The report made four key recommendations: encouraging the development of tailored programs and interventions; fondos, promoting and creating support for the entire family; raising awareness through national campaigns and coalitions so that Americans can understand the needs of children in military caregiving homes more broadly; and partnering with federal and local agencies to reduce barriers to health care and other services supporting those families.
The Office of the First Lady said that both public and private-sector commitments to support Hidden Helpers will be announced at Wednesday’s event.
“Today’s White House event is about those ‘Hidden Helpers,’ bringing them out of the shadows, telling their stories, and pledging to do everything we can to support them.
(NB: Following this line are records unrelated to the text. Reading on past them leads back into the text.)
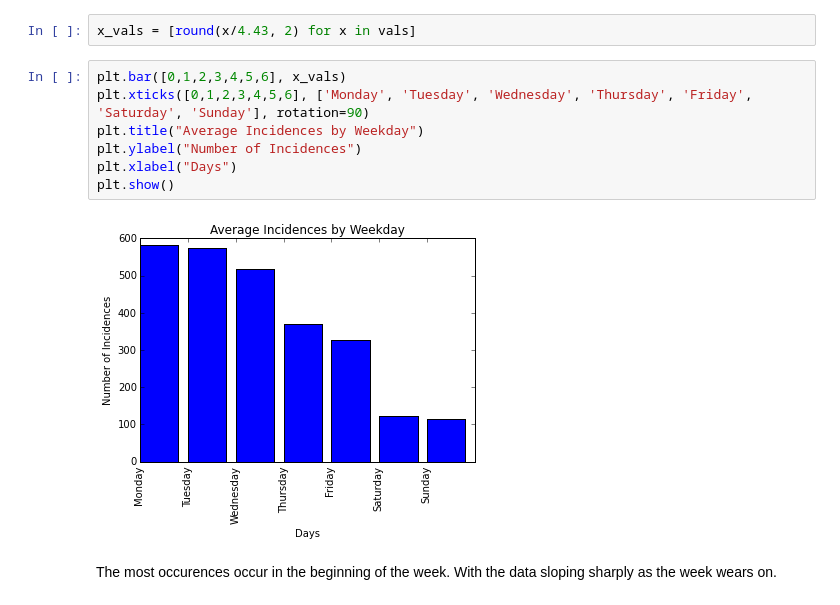
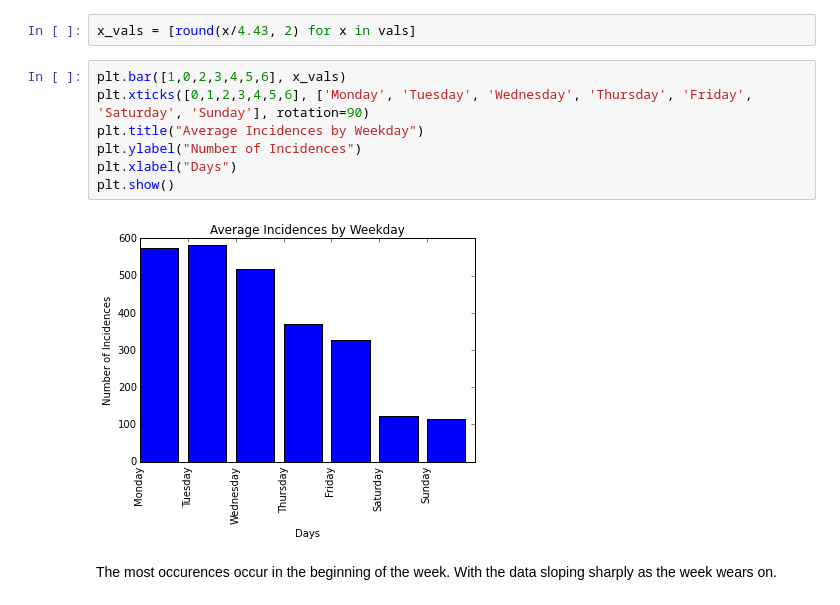
Before and after one commit to andrewmpierce/Consumer-Complaints, a Jupyter notebook: consumer-complaints.ipynb, the cells around one changed output. Drawn from its saved outputs; the diff is of its cells as text.

Commit message:
tweaked final graph

```diff
--- a/consumer-complaints.ipynb
+++ b/consumer-complaints.ipynb
@@ -95,13 +95,13 @@ vals = [x for x in cons.index.value_counts()]
 # %%
 x_vals = [round(x/4.43, 2) for x in vals]
 # %%
-plt.bar([0,1,2,3,4,5,6], x_vals)
+plt.bar([1,0,2,3,4,5,6], x_vals)
 plt.xticks([0,1,2,3,4,5,6], ['Monday', 'Tuesday', 'Wednesday', 'Thursday', 'Friday', 'Saturday', 'Sunday'], rotation=90)
 plt.title("Average Incidences by Weekday")
 plt.ylabel("Number of Incidences")
 plt.xlabel("Days")
 plt.show()
 # %% [output]
-[figure, old version]
+[figure, new version]
 # %% [markdown]
 The most occurences occur in the beginning of the week. With the data sloping sharply as the week wears on.
```
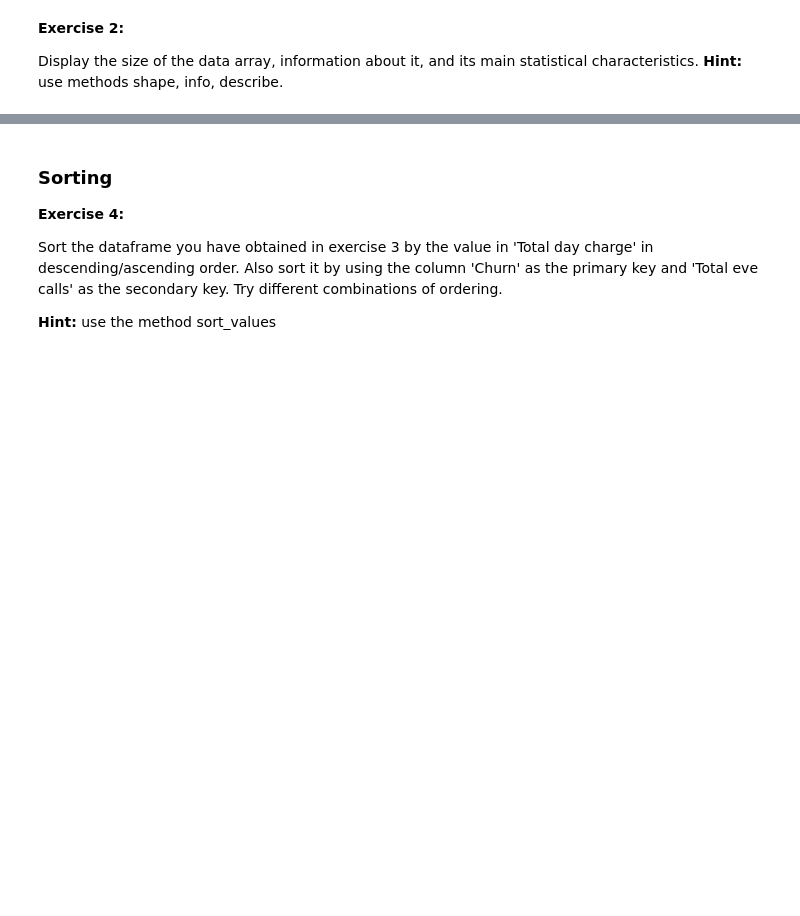
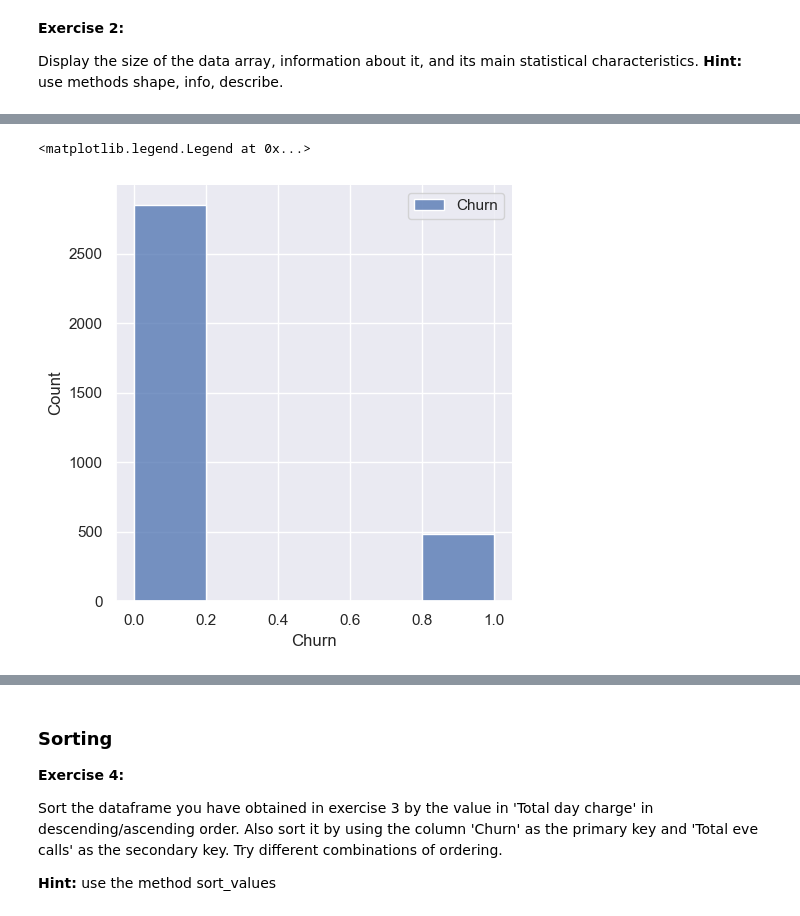
Before and after one commit to christiang7/Maschinelles-Lernen-I, a Jupyter notebook: Lab01_pandas_and_matplotlib/Lab01_pandas_and_matplotlib.ipynb, the cells around one changed output, grey strips where cells are left out. Cells and saved outputs as stored; diff of their text form; code cells hidden in the pictures; blank space fills up the shorter version.

```diff
--- a/Lab01_pandas_and_matplotlib/Lab01_pandas_and_matplotlib.ipynb
+++ b/Lab01_pandas_and_matplotlib/Lab01_pandas_and_matplotlib.ipynb
@@ -20,6 +20,7 @@ We study the main methods of Pandas and Matplotlib packages by working with the
 Read the data from the file 'telecom_churn.csv' and display the first 5 rows by using the method 'head'. <b> Hint :</b> The method read_csv can be useful
 # %%
 ### Write Your code here ###
+telecom_csv = pd.read_csv('telecom_churn.csv')
 # %% [markdown]
 <b>Exercise 2:</b>
 
@@ -38,0 +78,15 @@ Plot the distribution of the churn and  loyal clients in the bar plot. The figur
+# %%
+# convert series in DataFrame for plotting
+churn_telecom_csv=pd.DataFrame(telecom_csv['Churn'].astype('int64'), columns=['Churn'])
+
+#add grid to plot in the backgroud
+#sns.set_style("darkgrid")
+
+# Apply the default theme
+sns.set_theme()
+
+sns.displot(churn_telecom_csv, x="Churn", binwidth=0.2)
+plt.legend(labels=['Churn'])
+# %% [output]
+<matplotlib.legend.Legend at 0x...>
+[figure, added]
```
Also changed, not shown: parts of 7 cells of this notebook, 2 other files.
It’s exactly what Joining Forces is about — fulfilling our sacred obligation to those who serve and the families who serve alongside them,” Joining Forces Executive Director Rory Brosius said in a statement.
Brosius continued, “Hidden helpers are incredible, strong kids, but they aren’t superheroes. They deserve a community of adults who are willing to fight for them — and Joining Forces, along with the 60 partners of the Hidden Helper Coalition, will do just that.”
Dole, a former senator from North Carolina whose namesake foundation is aimed at supporting military caregivers, has been a vocal supporter of Biden’s Joining Forces initiative.
“At a time when so many of us have been left to wonder what can heal our country’s hardening divisions
, Dr. Biden is poised to show us
,” she wrote in an op-ed for Military.com
a principios de este año.
The event and subsequent report, Elizabeth Dole Foundation CEO Steve Schwab said, will “expose the challenges facing the youngest members of military families and for the first time provide substantive impact in their lives.”